So, I will not be looking glamorous in Tromso. I will instead be looking like a rotund girl guide leader who’s wandered too far from camp. I will also, I suspect, be looking more than a little matchy-matchy with Herbert, who has bought exactly the same set of garments. We will even be modelling identical Asda men’s thermal Long Johns underneath it all. Just call us Harold and Hilda.
Still, at least nobody knows me in Tromso, and so won’t be able to witness my sartorial fall from grace. And, of course, it’s very much not the point. We’re making this journey in order to cross the first item off our bucket list, and probably the biggest one too. We’re hoping to see the Northern Lights.
I’m not entirely sure that I should have waited until now to go and see them.

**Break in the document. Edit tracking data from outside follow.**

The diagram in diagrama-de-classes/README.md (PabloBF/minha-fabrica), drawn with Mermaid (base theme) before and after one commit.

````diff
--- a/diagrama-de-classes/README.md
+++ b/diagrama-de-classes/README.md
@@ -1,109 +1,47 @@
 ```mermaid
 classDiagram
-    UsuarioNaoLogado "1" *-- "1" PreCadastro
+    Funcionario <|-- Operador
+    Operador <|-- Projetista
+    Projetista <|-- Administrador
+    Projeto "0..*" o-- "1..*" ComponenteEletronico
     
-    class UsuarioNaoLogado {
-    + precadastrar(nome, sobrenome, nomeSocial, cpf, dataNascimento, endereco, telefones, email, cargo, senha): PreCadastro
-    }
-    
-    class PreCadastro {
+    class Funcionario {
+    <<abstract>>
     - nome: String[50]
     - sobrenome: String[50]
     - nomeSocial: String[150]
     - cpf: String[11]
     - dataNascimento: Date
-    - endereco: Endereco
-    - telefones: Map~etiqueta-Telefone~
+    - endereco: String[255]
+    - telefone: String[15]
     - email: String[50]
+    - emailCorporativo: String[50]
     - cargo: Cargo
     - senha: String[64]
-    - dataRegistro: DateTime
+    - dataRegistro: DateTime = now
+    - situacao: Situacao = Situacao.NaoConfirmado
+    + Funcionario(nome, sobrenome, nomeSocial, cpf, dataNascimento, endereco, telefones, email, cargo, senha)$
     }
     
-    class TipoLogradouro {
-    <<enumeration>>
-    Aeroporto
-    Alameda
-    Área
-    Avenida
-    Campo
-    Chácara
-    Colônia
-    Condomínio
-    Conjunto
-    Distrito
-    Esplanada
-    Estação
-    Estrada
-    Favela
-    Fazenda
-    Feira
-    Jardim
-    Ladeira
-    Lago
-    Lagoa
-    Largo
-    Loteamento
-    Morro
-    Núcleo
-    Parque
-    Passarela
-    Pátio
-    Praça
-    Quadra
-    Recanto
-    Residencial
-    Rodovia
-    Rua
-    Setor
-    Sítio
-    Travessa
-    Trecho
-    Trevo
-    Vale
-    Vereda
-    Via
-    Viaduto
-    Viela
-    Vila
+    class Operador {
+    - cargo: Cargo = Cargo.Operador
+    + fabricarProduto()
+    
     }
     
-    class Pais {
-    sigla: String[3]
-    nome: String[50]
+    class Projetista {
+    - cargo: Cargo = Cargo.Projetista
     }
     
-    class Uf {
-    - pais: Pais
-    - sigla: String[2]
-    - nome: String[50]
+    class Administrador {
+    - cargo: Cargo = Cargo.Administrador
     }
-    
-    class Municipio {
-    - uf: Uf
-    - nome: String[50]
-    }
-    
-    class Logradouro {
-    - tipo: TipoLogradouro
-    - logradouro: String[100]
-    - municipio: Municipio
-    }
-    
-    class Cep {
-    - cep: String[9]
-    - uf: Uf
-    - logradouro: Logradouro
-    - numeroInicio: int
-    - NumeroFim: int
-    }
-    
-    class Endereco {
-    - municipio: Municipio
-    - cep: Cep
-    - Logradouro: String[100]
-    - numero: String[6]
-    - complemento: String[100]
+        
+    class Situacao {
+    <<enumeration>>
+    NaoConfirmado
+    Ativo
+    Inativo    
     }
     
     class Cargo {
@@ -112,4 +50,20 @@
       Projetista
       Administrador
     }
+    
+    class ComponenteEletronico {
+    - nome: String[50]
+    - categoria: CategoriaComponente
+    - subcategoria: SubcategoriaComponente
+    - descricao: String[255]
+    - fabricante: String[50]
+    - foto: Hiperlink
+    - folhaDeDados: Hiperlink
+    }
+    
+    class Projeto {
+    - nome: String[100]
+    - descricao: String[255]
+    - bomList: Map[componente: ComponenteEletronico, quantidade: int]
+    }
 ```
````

Quite aside from the fact that we should be saving our pennies at the moment, instead of spending them, most of the things I’d really love to do in Norway are out of the question. Skidoos and saunas must be avoided, and I’m quite incapable of staying up after ten o’clock, let alone sitting up all night in the hope of an elusive sighting. And even the more relaxing trips – like a ride in a husky sled – seem to last about 6 hours, which would stretch my pregnant endurance levels to their limit.
But, still. I just have to accept that I can’t tackle this holiday in the way I could have done six months ago. I will have to take lots of rest, and target all my energies towards the things that matter. Being in Tromso (rather than taking a cheaper package trip to Iceland) means that we’ll have the best chance of a sighting of the elusive lights, which are currently at the height of their brilliance. But it also means a slightly more pregnant-friendly environment, too. It’s reassuring to be in a city, with cafes, shops and, dare I say it, hospitals, nearby.
All in all, I wish I’d been a bit more adventurous with my holidays before it became difficult. I’ve spent years saying, ‘I’d love to see the Northern Lights one day,’ without ever seriously thinking of doing anything about it. For all its inconveniences, maybe I should be grateful for the deadline that pregnancy has given me.
Gorgeous footage of The Northern Lights: